An abstract painting in the downstairs hallway was created at the beach, where the artist, Candace Greer, incorporated sand into the paint. The different blue shades symbolize the ocean and sky, and the hallway rug below the painting is reminiscent of coral. In the racy laundromat scene, the circular washing machines remind me of submarine windows.

Painting by Candace Greer.

Photo courtesy of Loren H. Pratt.

As I mentioned, the wallpaper contains whimsical underwater creatures perfectly in keeping with the water theme.

Photo courtesy of Loren H. Pratt.

Perhaps few will notice the subtle connections between these transitional spaces, but they really bring a sense of passage and evolution to otherwise mundane areas in our home. Take a second look at your “in between” spaces. Let them connect to each other and communicate something interesting.

Loren Pratt is a lawyer and legal writing professor who loves interior design. Her legal writing background influences her affinity for juxtaposing order and symmetry with personality and flair in decorating. Loren loves working with the Balance Design team when she’s stumped with a design challenge or when she needs a second opinion. Follow Loren to see what inspires her as she decorates her new Atlanta home. 

Norma Sklarek: Pioneer in Architecture

By: Melody Richardson

This week we wanted to honor the work of the late, great Norma Sklarek. Hailed as the Rosa Parks of architecture, her vision and passion are an inspiration to us all. Not only was she an incredible influence on the world of architecture, she has been a pioneer for women and people of color in the design industry. Despite going unrecognized for many her works, Sklarek still persevered.

United States Embassy, Tokyo, Japan

United States Embassy, Tokyo, Japan

Sklarek gained her education from Columbia University and was still turned down 19 times before getting a job. She overcame many obstacles while working due to her gender and ethnicity, and still was known as one of the nicest and most hardworking people in the business. Her career spanned through 5 companies and 38 years. Most notably were her contributions to Gruen Associates in Los Angeles, where she collaborated with César Pelli. Together they built the United States Embassy in Tokyo, the Pacific Design Center, San Bernardino City Hall, Terminal 1 at LAX, and Fox Plaza in San Fransisco. Of those notable works, only the United States Embassy in Tokyo recognizes her for her contributions.

Terminal 1, Los Angeles International Airport

Terminal 1, Los Angeles International Airport

Norma Sklarek is truly an inspiration because despite the push back she received throughout her career on countless occasions she never allowed it to break her spirit. She always mentored young people in similar positions, and gave them ways to cope with the discrimination they would face. She was the first black woman to become a licensed architect and the first black woman to be elected into the Fellow of the American Institute of Architects (FAIA), and in 1985 she started an all female architecture firm with Margot Siegel and Katherine Diamond.

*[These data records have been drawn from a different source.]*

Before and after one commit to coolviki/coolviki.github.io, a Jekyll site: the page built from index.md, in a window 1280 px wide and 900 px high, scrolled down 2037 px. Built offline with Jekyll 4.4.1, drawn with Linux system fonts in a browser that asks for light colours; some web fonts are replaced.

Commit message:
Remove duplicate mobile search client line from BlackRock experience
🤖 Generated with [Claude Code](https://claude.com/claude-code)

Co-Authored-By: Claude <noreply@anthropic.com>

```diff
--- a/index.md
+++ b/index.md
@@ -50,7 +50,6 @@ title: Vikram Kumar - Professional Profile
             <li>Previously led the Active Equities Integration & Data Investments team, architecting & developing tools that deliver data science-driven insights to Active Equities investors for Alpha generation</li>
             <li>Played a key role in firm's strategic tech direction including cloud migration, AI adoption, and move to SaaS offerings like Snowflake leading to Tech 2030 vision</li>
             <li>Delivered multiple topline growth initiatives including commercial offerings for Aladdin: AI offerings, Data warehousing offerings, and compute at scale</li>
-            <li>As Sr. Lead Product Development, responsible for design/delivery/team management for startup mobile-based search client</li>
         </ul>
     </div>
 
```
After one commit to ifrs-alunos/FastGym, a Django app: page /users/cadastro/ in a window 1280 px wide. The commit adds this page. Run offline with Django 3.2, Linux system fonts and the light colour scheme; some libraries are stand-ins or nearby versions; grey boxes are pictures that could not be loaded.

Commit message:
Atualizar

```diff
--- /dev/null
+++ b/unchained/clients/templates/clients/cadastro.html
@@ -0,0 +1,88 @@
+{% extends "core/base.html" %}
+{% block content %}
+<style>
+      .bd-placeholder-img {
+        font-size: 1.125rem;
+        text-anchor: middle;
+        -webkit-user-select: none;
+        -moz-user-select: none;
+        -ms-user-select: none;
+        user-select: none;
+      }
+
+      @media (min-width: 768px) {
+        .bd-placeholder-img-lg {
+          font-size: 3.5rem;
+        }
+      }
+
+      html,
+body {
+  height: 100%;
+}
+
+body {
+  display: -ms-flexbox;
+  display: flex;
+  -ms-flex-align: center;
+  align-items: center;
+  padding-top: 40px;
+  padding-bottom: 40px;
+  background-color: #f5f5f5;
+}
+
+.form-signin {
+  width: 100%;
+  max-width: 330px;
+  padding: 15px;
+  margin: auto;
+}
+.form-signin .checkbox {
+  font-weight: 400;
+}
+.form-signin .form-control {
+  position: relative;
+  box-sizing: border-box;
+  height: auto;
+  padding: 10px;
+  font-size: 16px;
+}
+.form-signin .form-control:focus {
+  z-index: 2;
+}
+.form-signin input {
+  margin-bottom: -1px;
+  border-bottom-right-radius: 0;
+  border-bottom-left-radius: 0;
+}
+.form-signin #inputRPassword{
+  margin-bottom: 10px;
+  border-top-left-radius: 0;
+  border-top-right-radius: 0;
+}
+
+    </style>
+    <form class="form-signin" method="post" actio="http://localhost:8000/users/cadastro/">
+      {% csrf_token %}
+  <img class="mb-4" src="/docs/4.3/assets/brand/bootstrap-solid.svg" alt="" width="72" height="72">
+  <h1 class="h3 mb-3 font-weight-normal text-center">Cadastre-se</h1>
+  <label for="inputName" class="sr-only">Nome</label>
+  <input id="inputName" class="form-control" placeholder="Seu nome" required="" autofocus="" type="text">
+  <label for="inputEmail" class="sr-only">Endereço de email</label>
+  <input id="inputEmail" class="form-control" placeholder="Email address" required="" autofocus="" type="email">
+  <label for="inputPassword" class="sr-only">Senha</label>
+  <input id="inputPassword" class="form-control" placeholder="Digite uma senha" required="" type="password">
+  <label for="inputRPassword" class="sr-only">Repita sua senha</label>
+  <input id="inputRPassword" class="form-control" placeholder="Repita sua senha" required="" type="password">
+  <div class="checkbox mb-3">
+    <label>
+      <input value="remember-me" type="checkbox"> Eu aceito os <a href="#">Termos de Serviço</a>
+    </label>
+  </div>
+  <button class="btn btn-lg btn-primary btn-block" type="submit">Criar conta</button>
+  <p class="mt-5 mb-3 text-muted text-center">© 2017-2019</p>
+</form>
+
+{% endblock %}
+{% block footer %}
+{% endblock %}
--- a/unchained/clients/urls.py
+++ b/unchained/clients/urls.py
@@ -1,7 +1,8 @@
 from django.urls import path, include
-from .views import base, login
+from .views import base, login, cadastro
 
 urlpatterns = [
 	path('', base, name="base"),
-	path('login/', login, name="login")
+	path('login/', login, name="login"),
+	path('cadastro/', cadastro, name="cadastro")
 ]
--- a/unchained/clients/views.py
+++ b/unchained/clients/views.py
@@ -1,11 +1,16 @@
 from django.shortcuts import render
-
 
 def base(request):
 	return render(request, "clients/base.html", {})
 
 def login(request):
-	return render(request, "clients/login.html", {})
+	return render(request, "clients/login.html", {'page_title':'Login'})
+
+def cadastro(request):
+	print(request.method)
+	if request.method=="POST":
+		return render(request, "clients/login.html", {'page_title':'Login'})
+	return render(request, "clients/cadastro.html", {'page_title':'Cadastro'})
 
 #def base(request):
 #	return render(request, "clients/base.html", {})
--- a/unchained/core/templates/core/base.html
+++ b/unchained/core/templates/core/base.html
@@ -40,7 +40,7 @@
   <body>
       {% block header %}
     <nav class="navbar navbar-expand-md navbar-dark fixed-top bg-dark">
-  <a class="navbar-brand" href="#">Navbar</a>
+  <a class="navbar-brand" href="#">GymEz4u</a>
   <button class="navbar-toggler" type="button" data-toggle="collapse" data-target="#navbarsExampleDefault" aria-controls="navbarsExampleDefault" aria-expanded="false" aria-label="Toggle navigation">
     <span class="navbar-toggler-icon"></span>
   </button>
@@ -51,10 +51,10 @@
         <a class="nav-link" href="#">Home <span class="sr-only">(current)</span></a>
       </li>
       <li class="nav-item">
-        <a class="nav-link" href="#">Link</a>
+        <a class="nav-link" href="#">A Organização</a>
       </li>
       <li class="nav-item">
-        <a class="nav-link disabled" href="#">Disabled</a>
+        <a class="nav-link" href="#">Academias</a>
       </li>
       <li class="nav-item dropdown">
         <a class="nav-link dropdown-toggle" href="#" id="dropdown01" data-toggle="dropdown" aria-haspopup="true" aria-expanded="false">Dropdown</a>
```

San Bernardino City Hall

San Bernardino City Hall

Sklarek is a personal inspiration because, as a woman of color, I myself have faced discrimination in my life in one form or another. To be able to witness the accomplishments and admire someone who overcame so much, I know I can achieve my goals in the design world. She strived to make things better, whether it was through her designs or in her relationships with others in her industry. She didn’t mind paving the way and being a role model for others, even though she had none of her own.

Pacific Design Center

Pacific Design Center

Norma Merrick Sklarek was not only a great architect but she truly opened the doors for all women and people of color in the design industry.

Norma Sklarek, 1926-2012

Norma Sklarek, 1926-2012